Do the Irish fit in well there?

Effortlessly! There is an Irish exiles rugby club and a well-regarded soccer club, Shamrock Rovers, as well as a number of hurling and Gaelic football teams. After a gap of a few years the St Patrick’s Day festivities in Perth are better than ever.

My wife’s background is Greek and I recently attended a function hosted by the Hellenic Australian Lawyers Association. I think there is definitely merit in an Irish Australian Lawyers Association and I would be keen to become involved in such a project.

How have the fires in Australia affected you?

Bushfires have always been a fact of life in Australia, but the scale of the present fires on the East Coast seem unprecedented. While we are not directly affected here, they are devastating for all Australians. The loss of wildlife, homes and of course lives has been awful. The firefighters have done an extraordinary job, and we try and support them in every way we can. The precise causes and what should be done in the future to try to mitigate the loss is a matter of on-going and intense national debate, upon which it would be inappropriate for me to comment.

What is it like living in Perth?

Perth is a wonderful place to live. Apart from about three or four months when we have what passes for a winter, the weather is incredible. We live about a 15-minute drive to the Indian Ocean. The quality of beaches here is better than I have seen anywhere in the world with the possible exception of Hawaii. Twenty minutes inland is the Swan Valley with a plethora of high-quality wineries and microbreweries. In the 17 years that I have been here, the CBD (Central Business District) has become markedly more vibrant with a host of small bars and exceptional restaurants. Perth is beautifully situated on the Swan River and has a world-class sporting stadium, the Optus stadium. We have one top-class AFL team, the West Coast Eagles, who I was fortunate enough to watch win the grand final in Melbourne in 2018. Sadly we lost the Western Force from the super 15 rugby competition, although I retain some hope for a revival at the highest level. All Perth really lacks are mountains.

What are the costs like in Perth?
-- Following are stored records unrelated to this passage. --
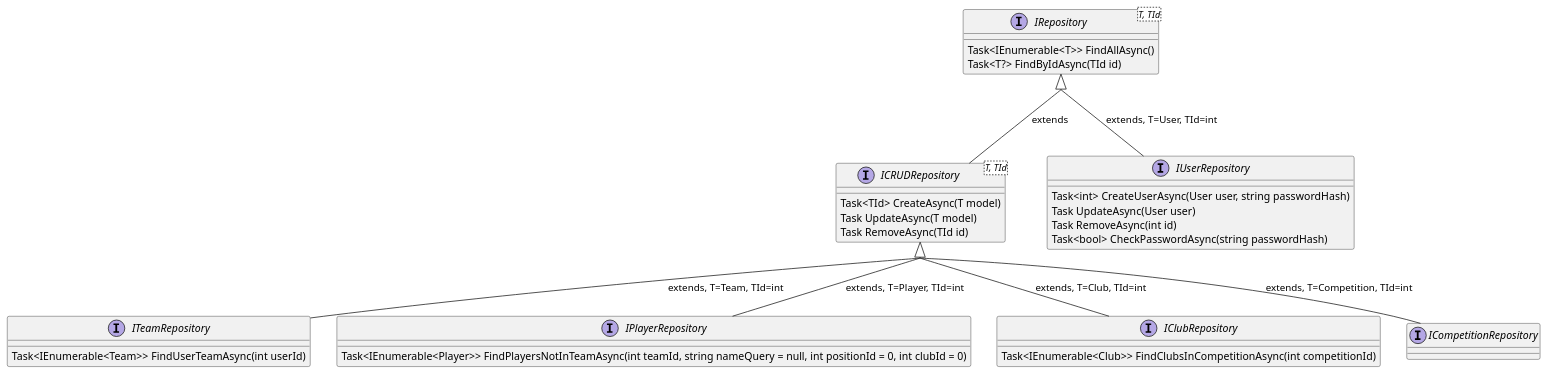
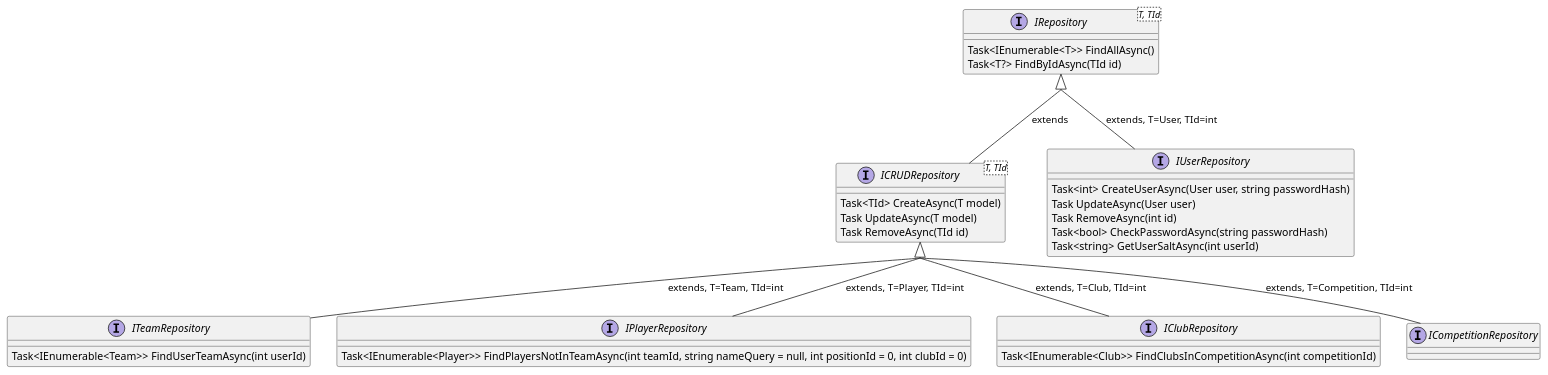
One commit to JKMN-Projects/TeamTactics changed the diagram in docs/Class Diagrams/Infrastructure/Repositories.puml. Above: the diagram before and after it, drawn with PlantUML. The commit also changed 20 other files, not shown here.

```diff
--- a/docs/Class Diagrams/Infrastructure/Repositories.puml
+++ b/docs/Class Diagrams/Infrastructure/Repositories.puml
@@ -1,43 +1,44 @@
 @startuml Repositories
 skinparam groupInheritance 2
 
 interface IRepository<T, TId> {
     Task<IEnumerable<T>> FindAllAsync()
     Task<T?> FindByIdAsync(TId id)
 }
 
 interface ICRUDRepository<T, TId> {
     Task<TId> CreateAsync(T model)
     Task UpdateAsync(T model)
     Task RemoveAsync(TId id)
 }
 IRepository <|-- ICRUDRepository : extends
 
 interface IUserRepository {
     Task<int> CreateUserAsync(User user, string passwordHash)
     Task UpdateAsync(User user)
     Task RemoveAsync(int id)
     Task<bool> CheckPasswordAsync(string passwordHash)
+    Task<string> GetUserSaltAsync(int userId)
 }
 IRepository <|-- IUserRepository : extends, T=User, TId=int
 
 interface ITeamRepository {
     Task<IEnumerable<Team>> FindUserTeamAsync(int userId)
 }
 ICRUDRepository <|-- ITeamRepository : extends, T=Team, TId=int
 
 interface IPlayerRepository {
     Task<IEnumerable<Player>> FindPlayersNotInTeamAsync(int teamId, string nameQuery = null, int positionId = 0, int clubId = 0)
 }
 ICRUDRepository <|-- IPlayerRepository : extends, T=Player, TId=int
 
 interface IClubRepository {
     Task<IEnumerable<Club>> FindClubsInCompetitionAsync(int competitionId)
 }
 ICRUDRepository <|-- IClubRepository : extends, T=Club, TId=int
 
 interface ICompetitionRepository {
 }
 ICRUDRepository <|-- ICompetitionRepository : extends, T=Competition, TId=int
 
 @enduml 
```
When I arrived in 2002 accommodation was relatively affordable compared to the average salary and I was able to buy my first property in 2003. Although the price of property then rocketed, it has decreased markedly over the last five years and is now reasonably affordable. On a good day I can drive from my home to my office in 15 minutes. Our children go to schools in the CBD, so the morning work/school run is very manageable.

What advice would you give to someone maybe interested in pursuing a legal career abroad?

Definitely go for a salaried position as opposed to working in a self-employed capacity as I erroneously did in 2000. Be prepared to take one step backwards to go to step forwards. If you can find a position that is not completely alien to your current experience, that will keep you busy and which has an engaging group of colleagues, in my experience you will succeed in making the transition. It is a big step obviously. Try to give yourself 12 months at least before deciding that it is not for you. When I moved from the UK to Australia I was single and so it was much more challenging than if one was moving with a family. It rather helped that I met my wife two years after I arrived.

Are there any other Irish people in your circles?

My wife’s background is Greek and I recently attended a function hosted by the Hellenic Australian Lawyers Association. I think there is definitely merit in an Irish Australian Lawyers Association. I discovered a year or so ago that the mother of a law student then working in my court as an usher, went to school with him. Similarly at a business dinner a few years ago I bumped into a bank manager who went to school with my cousin in Clonmel.

Is there anything you miss about Ireland?

Proximity to family obviously. Skype has made a massive difference and over the years and my parents have made a number of trips to Australia, although their travelling days are now behind them.

I miss being able to watch Ireland in the Six Nations and I would have loved to have been able to get to see Munster live more often. It is completely impossible to get a Guinness as good as in Ireland.